A pastry invented by nuns in the 16th century is now an iconic treat enjoyed all over Portugal.
Pastel de Tentúgal origin story
Like most famous pastries in Portugal, there is a great legend surrounding its invention. So it is with the Pastel de Tentúgal.
Supposedly, in the 16th century, Carmelite nuns in Tentúgal created a delicious pastry filled with egg custard (aka doce de ovos). The custard was wrapped in a paper-thin dough and baked until crispy. The dough was stretched so thin, it is said that the bible could be read through it.
This translucent dough is the key to the Pastel de Tentúgal. Unlike the famous Italian pastry, Sfogliatelle, the dough shouldn’t have sharp edges when you bite into it. Once taken from the oven and topped with powered sugar, the Pastel de Tentúgal dough is so flakey and crispy that the little pieces should melt in your mouth.
The nun’s recipe for Pastel de Tentúgal wasn’t written down. For centuries it was passed down from one generation to another at the convent until 1898 when the last nun died. Then, a local guest house, Dona Maria da Conceição Faria, adapted the recipe, where it was exclusively manufactured and sold for over 50 years.
Where to get Pastel de Tentúgal
Today, the Dona Maria da Conceição Faria guesthouse is long gone. But, it’s easy to find a Pastel de Tentúgal in Portugal. Bakeries all over the country sell them. However, only Pastel de Tentúgal produced in Tentúgal itself are recognized as authentic.
Pastéis Tentúgal Maria Helena Soares has been making a variety of Portuguese sweets since 1974 and are known for their terrific Pastel de Tentúgal.
A 2 minute walk from the center of Tentúgal is A Pousadinha. They are also known for their Pastel de Tentúgal.
About the Author

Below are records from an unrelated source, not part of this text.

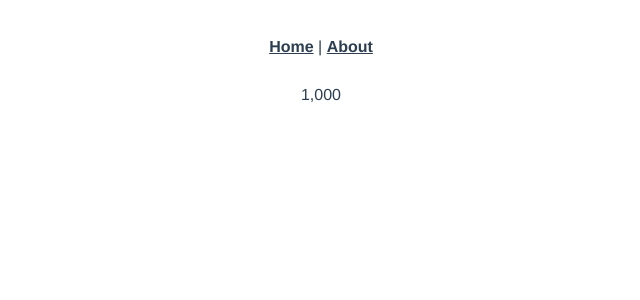
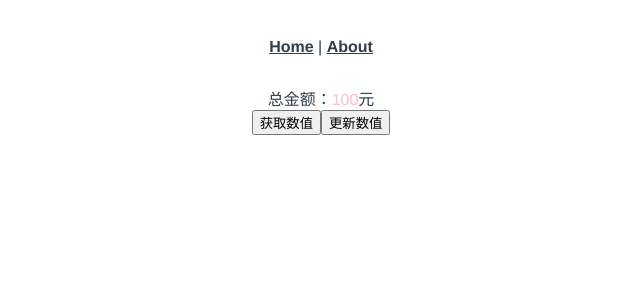
Before and after one commit to marlonchiu/vue-cource-study, a Vue app: page /#/count-to in a window 1280 px wide. Shown: the top 300 px of the page, without its empty margins (319-959 px from the left). Built offline with nearby package versions, Linux system fonts and the light colour scheme.

Commit message:
三方库 countup封装er

```diff
--- /dev/null
+++ b/src/components/count-to/count-to.less
@@ -0,0 +1,3 @@
+.count-to-number {
+  color: pink;
+}
--- a/src/components/count-to/count-to.vue
+++ b/src/components/count-to/count-to.vue
@@ -1,6 +1,8 @@
 <template>
   <div>
-    <span :id="eleId"></span>
+    <slot name="left"></slot>
+    <span :id="eleId" :class="countClass" ref="number"></span>
+    <slot name="right"></slot>
   </div>
 </template>
 <script>
@@ -9,11 +11,21 @@
 
 // 最新的countup.js 用法  引入 import CountUp from 'countup' 版本2.0.4
 import { CountUp } from 'countup.js'
+
+// 样式引入方法一
+// import './count-to.less'
+
 export default {
   name: 'countTo',
   computed: {
     eleId () {
       return `count_up_${this._uid}` // 每个组件会有一个唯一的uid值作区分
+    },
+    countClass () {
+      return [
+        'count-to-number',
+        this.className
+      ]
     }
   },
   props: {
@@ -86,6 +98,27 @@ export default {
     decimals: {
       type: Number,
       default: 0
+    },
+    /**
+     * @description 字首(数字的前缀,根据需要可设为 $,¥,￥ 等)
+     */
+    prefix: {
+      type: String,
+      default: ''
+    },
+    /**
+     * @description 后缀(数字的后缀 ,根据需要可设为 元,个,美元 等)
+     */
+    suffix: {
+      type: String,
+      default: ''
+    },
+    /**
+     * @description 自定义组件的类名
+     */
+    className: {
+      type: String,
+      default: ''
     }
   },
   data () {
@@ -102,7 +135,9 @@ export default {
         useGrouping: this.useGrouping,
         separator: this.separator,
         decimal: this.decimal,
-        decimalPlaces: this.decimalPlaces
+        decimalPlaces: this.decimalPlaces,
+        prefix: this.prefix,
+        suffix: this.suffix
       }
       // 旧的countup 用法  引入 import CountUp from 'countup'
       /**
@@ -126,8 +161,34 @@ export default {
       this.conuter = new CountUp(this.eleId, this.endVal, options)
       setTimeout(() => {
         this.conuter.start()
+        // 动画执行完事件
+        this.emitEndEvent()
       }, this.delay)
     })
+  },
+  methods: {
+    getCount () {
+      // console.log(this.$refs.number.innerText)
+      return this.$refs.number.innerText
+    },
+    emitEndEvent () {
+      setTimeout(() => {
+        this.$nextTick(() => {
+          this.$emit('on-animation-end', Number(this.getCount()))
+        })
+      }, this.duration * 1000 + 5) // 动画执行有延迟 否则数据不一致
+    }
+  },
+  watch: {
+    endVal (newVal, oldVal) {
+      this.conuter.update(newVal)
+      // 动画执行完事件
+      this.emitEndEvent()
+    }
   }
 }
 </script>
+<style lang="less">
+  // 样式引入方法二
+  @import './count-to.less';
+</style>
--- a/src/views/count-to.vue
+++ b/src/views/count-to.vue
@@ -1,10 +1,33 @@
 <template>
-  <count-to :end-val='1000'></count-to>
+  <div>
+    <count-to ref="countTo" :end-val="endVal" @on-animation-end="handleEnd">
+      <span slot="left">总金额：</span>
+      <span slot="right">元</span>
+    </count-to>
+    <button @click="getNumber">获取数值</button>
+    <button @click="updateNumber">更新数值</button>
+  </div>
 </template>
 <script>
 import CountTo from '@/components/count-to'
 export default {
   name: 'count_to',
+  data () {
+    return {
+      endVal: 100
+    }
+  },
+  methods: {
+    getNumber () {
+      this.$refs.countTo.getCount()
+    },
+    updateNumber () {
+      this.endVal += Math.random() * 100
+    },
+    handleEnd (endVal) {
+      console.log('endVal -->', endVal)
+    }
+  },
   components: {
     CountTo
   }
--- a/vue.config.js
+++ b/vue.config.js
@@ -3,7 +3,7 @@ const path = require('path')
 const resolve = dir => path.join(__dirname, dir)
 
 // 项目的部署路径  前边表示项目启动时候的根路径地址
-const BASE_URL = process.env.NODE_ENV === 'procution' ? '/' : '/'
+const BASE_URL = process.env.NODE_ENV === 'production' ? '/' : '/'
 
 module.exports = {
   lintOnSave: true,
```
Also changed, not shown: study_md/chapter8-10.md (+12 -0 lines).
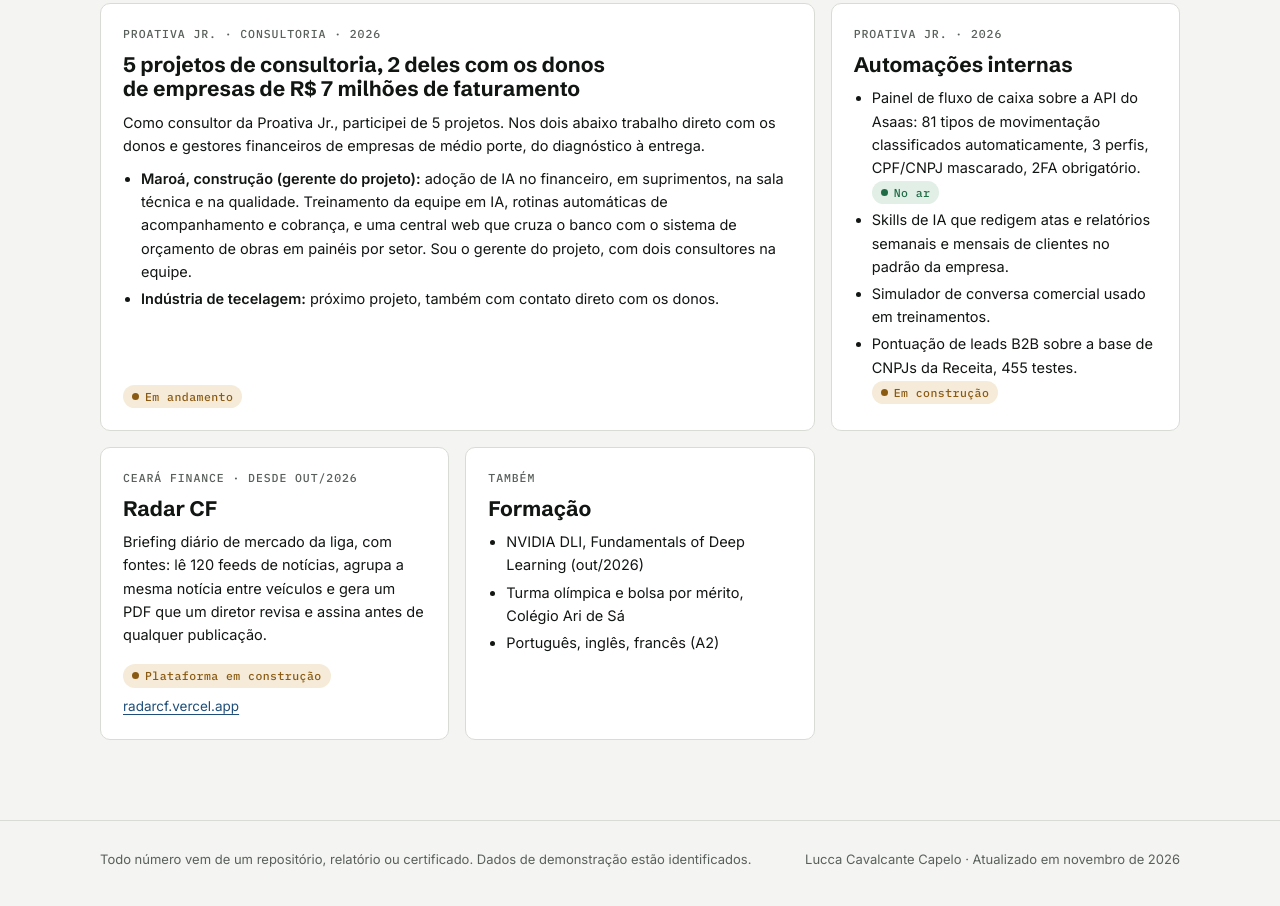
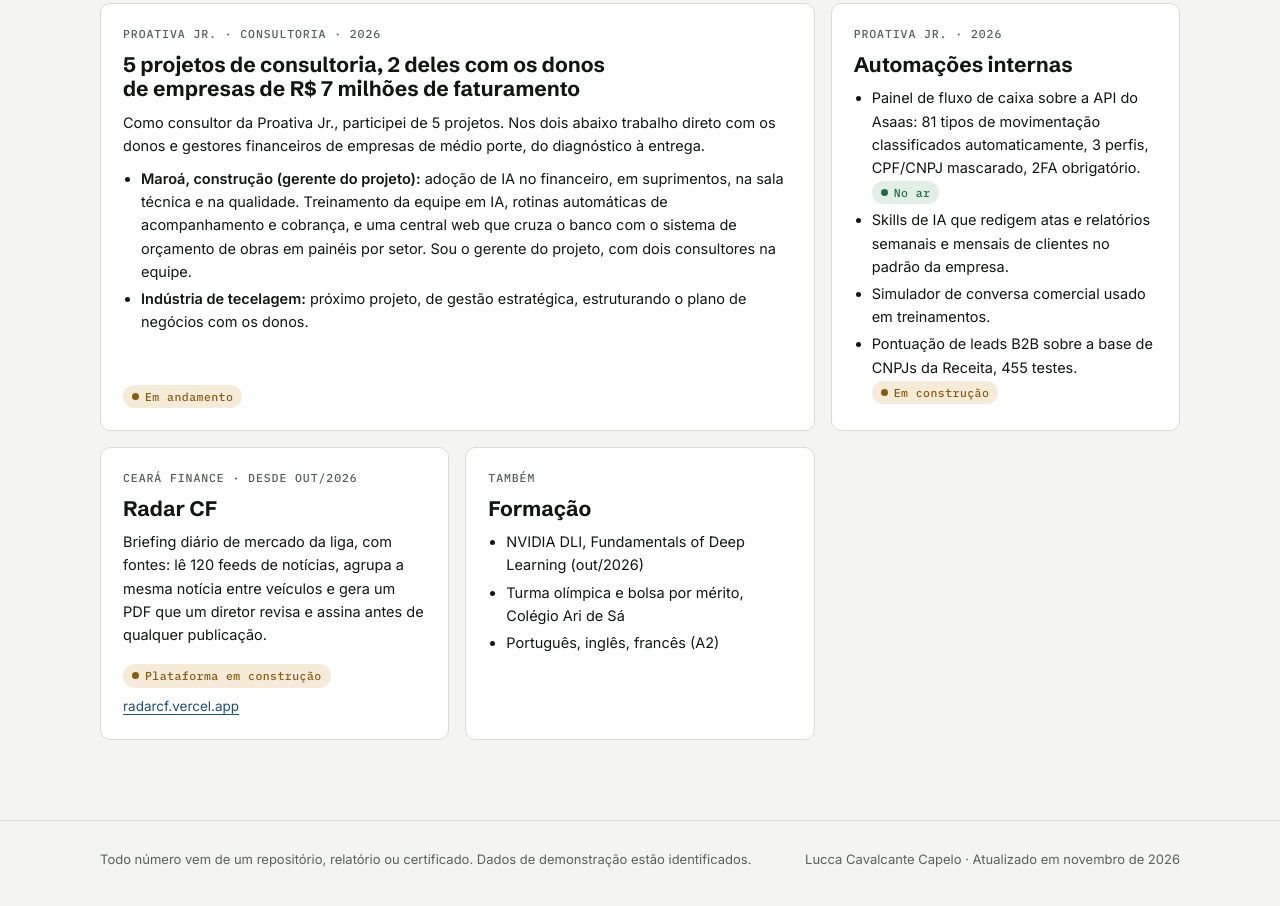
Before and after one commit to Lucca28/Portf-lio, a plain HTML site: page pt/index.html in a window 1280 px wide. Shown: the part 3874-4780 px from the top of the page. Drawn offline with Linux system fonts and the light colour scheme.

Commit message:
docs: tecelagem = gestão estratégica e plano de negócios
Co-Authored-By: Claude Opus 5.5 <noreply@anthropic.com>
Claude-Session: https://claude.ai/code/session_01PnTMj84WfCT3vKee4q1H5X

```diff
--- a/pt/index.html
+++ b/pt/index.html
@@ -337,7 +337,7 @@ footer .in{display:flex;flex-wrap:wrap;justify-content:space-between;gap:10px}
       <p>Como consultor da Proativa Jr., participei de 5 projetos. Nos dois abaixo trabalho direto com os donos e gestores financeiros de empresas de médio porte, do diagnóstico à entrega.</p>
       <ul>
         <li><strong>Maroá, construção (gerente do projeto):</strong> adoção de IA no financeiro, em suprimentos, na sala técnica e na qualidade. Treinamento da equipe em IA, rotinas automáticas de acompanhamento e cobrança, e uma central web que cruza o banco com o sistema de orçamento de obras em painéis por setor. Sou o gerente do projeto, com dois consultores na equipe.</li>
-        <li><strong>Indústria de tecelagem:</strong> próximo projeto, também com contato direto com os donos.</li>
+        <li><strong>Indústria de tecelagem:</strong> próximo projeto, de gestão estratégica, estruturando o plano de negócios com os donos.</li>
       </ul>
       <div class="foot"><span class="chip wip">Em andamento</span></div>
     </article>
```
Also changed, not shown: index.html (+1 -1 lines).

Brent Petersen is the Editor-in-Chief of Destination Eat Drink. He currently resides in Setubal, Portugal. Brent has written the novel “Truffle Hunt” (Eckhartz Press) and the short story collection “That Bird.” He’s also written dozens of foodie travel guides to cities around the world on Destination Eat Drink, including in-depth eating and drinking guides to Lisbon, Porto, Sintra, Monsaraz, and Evora in Portugal. Brent’s podcast, also called Destination Eat Drink, is available on all major podcasting platforms and is distributed by the Radio Misfits Podcast Network.